Even so, Smith’s mind drifted into dark territory on Tuesday during an interview with the Union-Tribune. He brought up the “L” word, something no one wants to hear.
“I don’t know if this will lead to a lockdown, but there’s a chance we could got back to the bad times,” said Smith, a candid, plain-spoken man whose words have a lyricism that reflects his upbringing in Tennessee. “I don’t think it will get to that. But that’s what I worry about.”
He also said he could imagine a scenario in which American universities would have to push some of their classes back online if Omicron becomes a major problem.
He realizes that such remarks can rankle people; he shrugs it off, saying: “The virus doesn’t care about politics, and science shouldn’t either.”
His comments about universities did cause a bit of agita at UC San Diego, which earned acclaim over the past 18 months for producing one of the lowest campus infection rates in the country while simultaneously helping develop COVID-19 vaccines and drugs and inoculating hundreds of thousands of people.
The school opened with a record 42,875 students in September and, like other institutions, doesn’t want to backpedal.
“You don’t go from ‘there’s a new variant in South Africa’ to ‘don’t come back to campus after Christmas,’ ” said Dr. Robert Schooley, the infectious disease expert who has been running UCSD’s Return to Learn program, the protocols used to safely open the school.
“We’re about as well prepared for this as we’ve been for anything,” he said.
As he spoke, UCSD was sampling wastewater across the campus in its daily hunt for traces of the coronavirus. The surveillance program was introduced last year and now includes the search for Omicron.
Schooley is a strong supporter of Smith, who for years has been one of the most noted HIV researchers in the U.S. He’s also a physician — one who knows that positive change can come quickly.

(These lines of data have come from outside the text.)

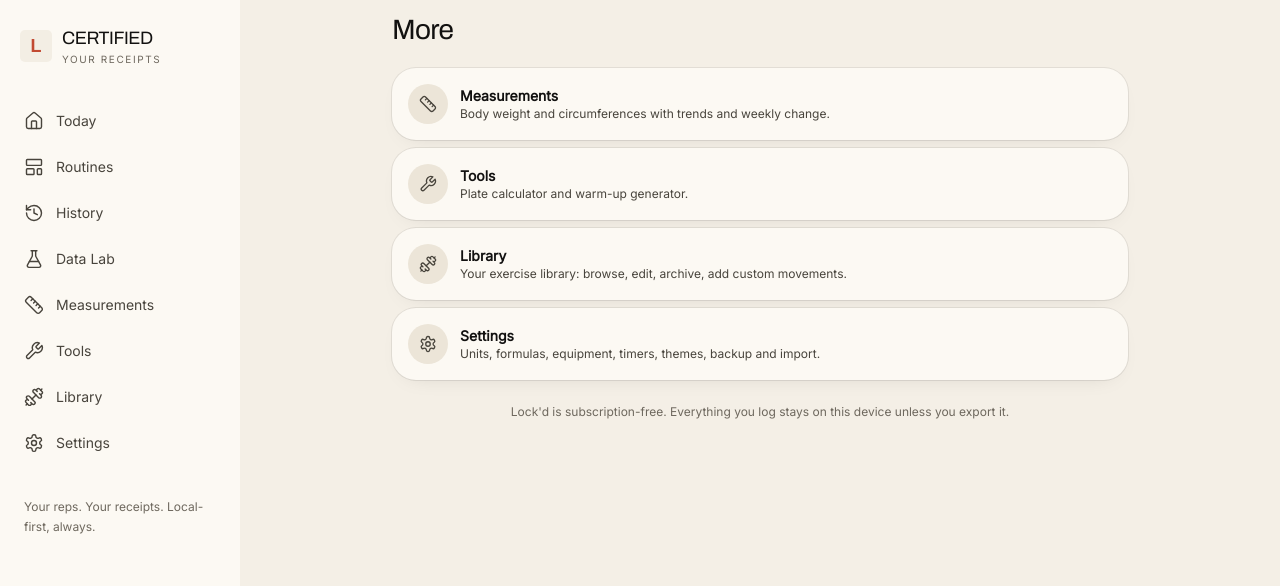
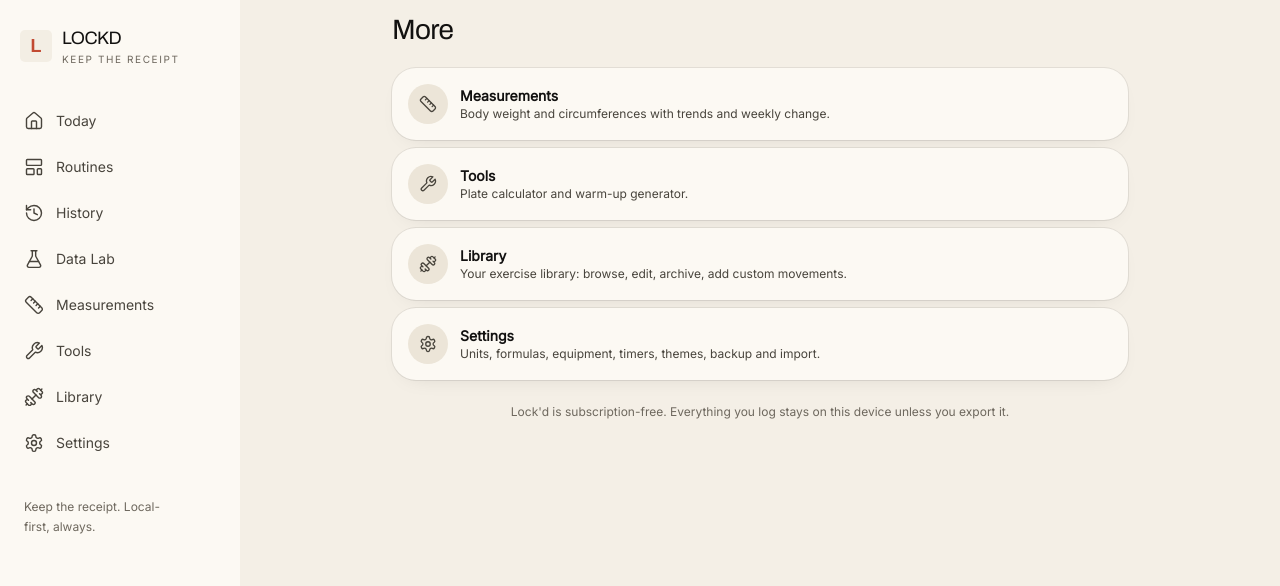
Before and after one commit to motivatedc-creator/Strong-Pro, a React (Vite) app: page /more in a window 1280 px wide. Shown: the top 586 px of the page. Built offline with nearby package versions, Linux system fonts and the light colour scheme.

Commit message:
chore(nav): LOCKD wordmark and Keep the receipt

```diff
--- a/src/app/navigation.tsx
+++ b/src/app/navigation.tsx
@@ -114,10 +114,10 @@ export function SideNav() {
         <img src="/brand/symbol.svg" alt="" aria-hidden="true" className="h-8 w-8" />
         <div>
           <span className="block font-display text-lg font-extrabold tracking-tight text-ink">
-            CERTIFIED
+            LOCKD
           </span>
           <span className="block text-[10px] font-medium uppercase tracking-[0.16em] text-ink-subtle">
-            Your receipts
+            Keep the receipt
           </span>
         </div>
       </div>
@@ -147,7 +147,7 @@ export function SideNav() {
         ))}
       </ul>
       <p className="mt-8 px-3 text-xs leading-relaxed text-ink-subtle">
-        Your reps. Your receipts. Local-first, always.
+        Keep the receipt. Local-first, always.
       </p>
     </nav>
   );
```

In July 1996, he began using the famous HIV drug cocktails that Schooley, a researcher, helped to pioneer. Smith quickly went from watching patients die to becoming well enough to leave the hospital.
“The things we learned studying HIV set up everything we’re doing with COVID,” said Smith.
Shortly after the pandemic hit, Smith became part of Operation Warp Speed, the public-private partnership created by the Trump administration to develop vaccines, drugs and diagnostics to fight COVID-19.
He began running ACTIV-2, a major clinical trial to test the safety and efficacy of new therapeutics. That and other work has made him part of science’s inner circle.
Smith typically begins his 16-hour days at 5 a.m. on conference calls with members of the NIH, including Dr. Anthony Fauci. He keeps his Zoom camera dark so that he can get in a work out on the elliptical machine at his home in Mission Hills.
The meetings have taken on a heavy tone in recent days, a mood that contrasts with Smith’s normally sunny disposition.
“He’s the most optimistic person I’ve ever met,” said Dr. Susan Little, a UCSD infectious disease expert and physician who is running separate COVID vaccine trials on behalf of AstraZeneca and Janssen.
“He has a unique ability to see the good in everyone, the silver lining, to have patience and compassion.”
Those traits were being tested Friday as Smith boarded a plane for a science meeting in Mexico. There was news out of South Africa that Omicron had become the dominant COVID strain in some provinces.
“I think we are in as bad a spot as we were last year (at) this time,” Smith said by text as he headed south. “It is looking like late winter could be tough.
“Hopefully, the vaccine holds (and) helps keep people from needing to be hospitalized.”
The New York Times contributed to this story.